A visit to the crisis team in a building that was almost completely empty, a meeting of shareholders with cameras only and all shareholders attending remotely. It was an unusual start to a term of office. ‘Fortunately, I had already started onboarding before this, so I was in fact still able to shake a few people's hands’, Doede says. ‘It is admirable to see how quickly Stedin and all our stakeholders switched over to a new way of working, ensuring that consultations proceeded as usual. As a result, we did not lose any time with regard to talking about the energy transition. Everyone deserves praise for that.’
According to Doede, the energy transition is the greatest challenge for the Netherlands in the years ahead. ‘It is not easy to maintain a balance between all interests and the various tasks that need to be carried out. To that end, the Supervisory Board's role is to connect the parties involved. On the other hand, it is also a sparring partner, using its knowledge and experience to assist these talks in making the necessary progress. Sometimes, you need to push a little, and sometimes, you need to explain more.’ Above all, the challenge is to ensure that everyone moves at the same speed. ‘We can't advance any faster than the weakest link. That requires a huge amount of liaising and coordination.’
Doede, with ample experience on a variety of boards, believes the can-do mentality is typical of Stedin. ‘But so is the pervasive mutual trust. This is not something you'll find everywhere. We are open, we listen to each other and we don't play games with each other. We can share matters with the Works Council in all openness, because this is invariably dealt with in a constructive manner. That is worth a great deal, and it is something we need to cherish.
The four challenges for the years ahead
Doede sees four major challenges for the years ahead: how to finance the energy transition, laws and regulations, making choices and vital employees. ‘Above all, we need people with special competences, for instance in digital technologies. To me, those are the vital professionals. We must train and retain professionals ourselves.’ If you want to understand what is so radical about this transition, says Doede, you need to look at digitalisation. ‘What matters are our options for optimisation. What will we do if we temporarily don't need solar or wind energy? How can we deal with this in an intelligent way? This is hugely complex, calls for extensive digital knowledge and competence and will fundamentally change our infrastructure. That is what we need to prepare for now.’
How to finance the energy transition remains a big issue in this connection, of course. Stedin will need a great deal of money in the coming years to be able to make the investments required for the energy transition. ‘We will call on our shareholders for this, amongst others. It is important to me to show them that this is an investment that will deliver returns. And yes, it will require us to make choices. To be realistic. To ensure our customers are on board, so that they also know what is possible. For instance, endlessly committing to solar power in every municipality will not work. This cannot all be done at the same time, neither in practical nor in financial terms. That is why we want to look jointly at how this can be financed, why we engage in dialogue with the central government and why laws and regulations are so important. At present they are not calibrated to the new reality. Sooner rather than later, an adjustment will be required that takes account of the much higher investments.’

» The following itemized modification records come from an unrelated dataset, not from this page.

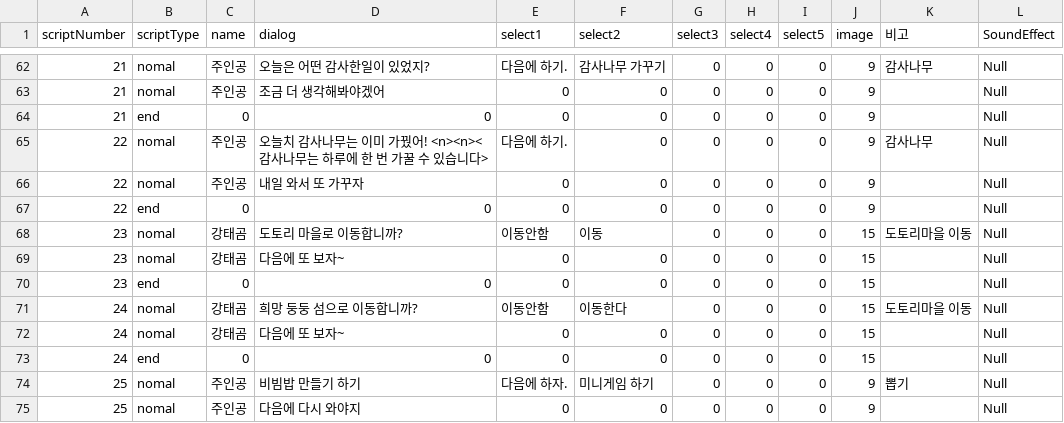
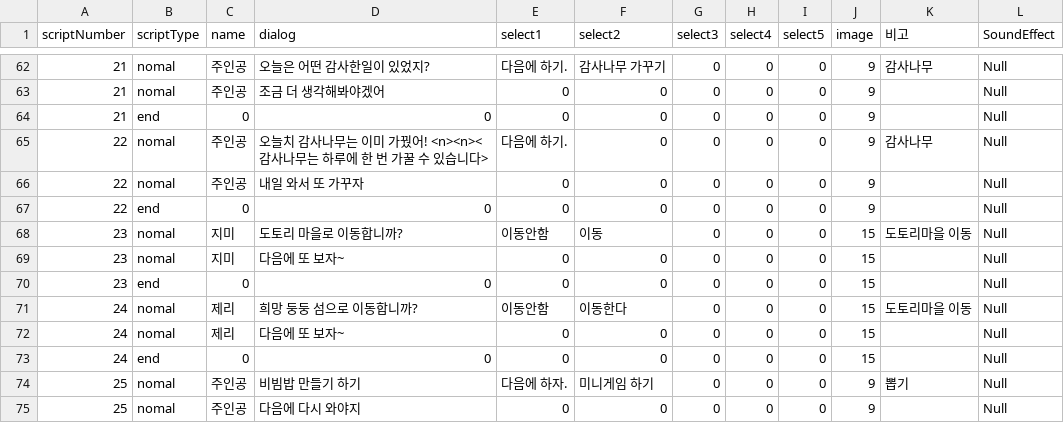
Before and after one commit to LHD-game/Loheldi_Game.V3, a CSV file: Loheldi_Project/Assets/Resources/Scripts/Quest/Dialog/Korean/DialogNPC.csv, drawn as a sheet; only a part is shown, gaps mark what is left out.

```diff
--- a/Loheldi_Project/Assets/Resources/Scripts/Quest/Dialog/Korean/DialogNPC.csv
+++ b/Loheldi_Project/Assets/Resources/Scripts/Quest/Dialog/Korean/DialogNPC.csv
@@ -67,7 +67,7 @@
 22,end,0,0,0,0,0,0,0,9,,Null
-23,nomal,강태곰,도토리 마을로 이동합니까?,이동안함,이동,0,0,0,15,도토리마을 이동,Null
-23,nomal,강태곰,다음에 또 보자~,0,0,0,0,0,15,,Null
+23,nomal,지미,도토리 마을로 이동합니까?,이동안함,이동,0,0,0,15,도토리마을 이동,Null
+23,nomal,지미,다음에 또 보자~,0,0,0,0,0,15,,Null
 23,end,0,0,0,0,0,0,0,15,,Null
-24,nomal,강태곰,희망 둥둥 섬으로 이동합니까?,이동안함,이동한다,0,0,0,15,도토리마을 이동,Null
-24,nomal,강태곰,다음에 또 보자~,0,0,0,0,0,15,,Null
+24,nomal,제리,희망 둥둥 섬으로 이동합니까?,이동안함,이동한다,0,0,0,15,도토리마을 이동,Null
+24,nomal,제리,다음에 또 보자~,0,0,0,0,0,15,,Null
 24,end,0,0,0,0,0,0,0,15,,Null
```
Also changed, not shown: 8 other files.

Doede hopes that we will transition to a sustainable energy system that makes optimal use of all sustainable sources at our disposal and in which no energy is lost. ‘That is the grail we are chasing. The way I see it, it is highly worthwhile to contribute to this.’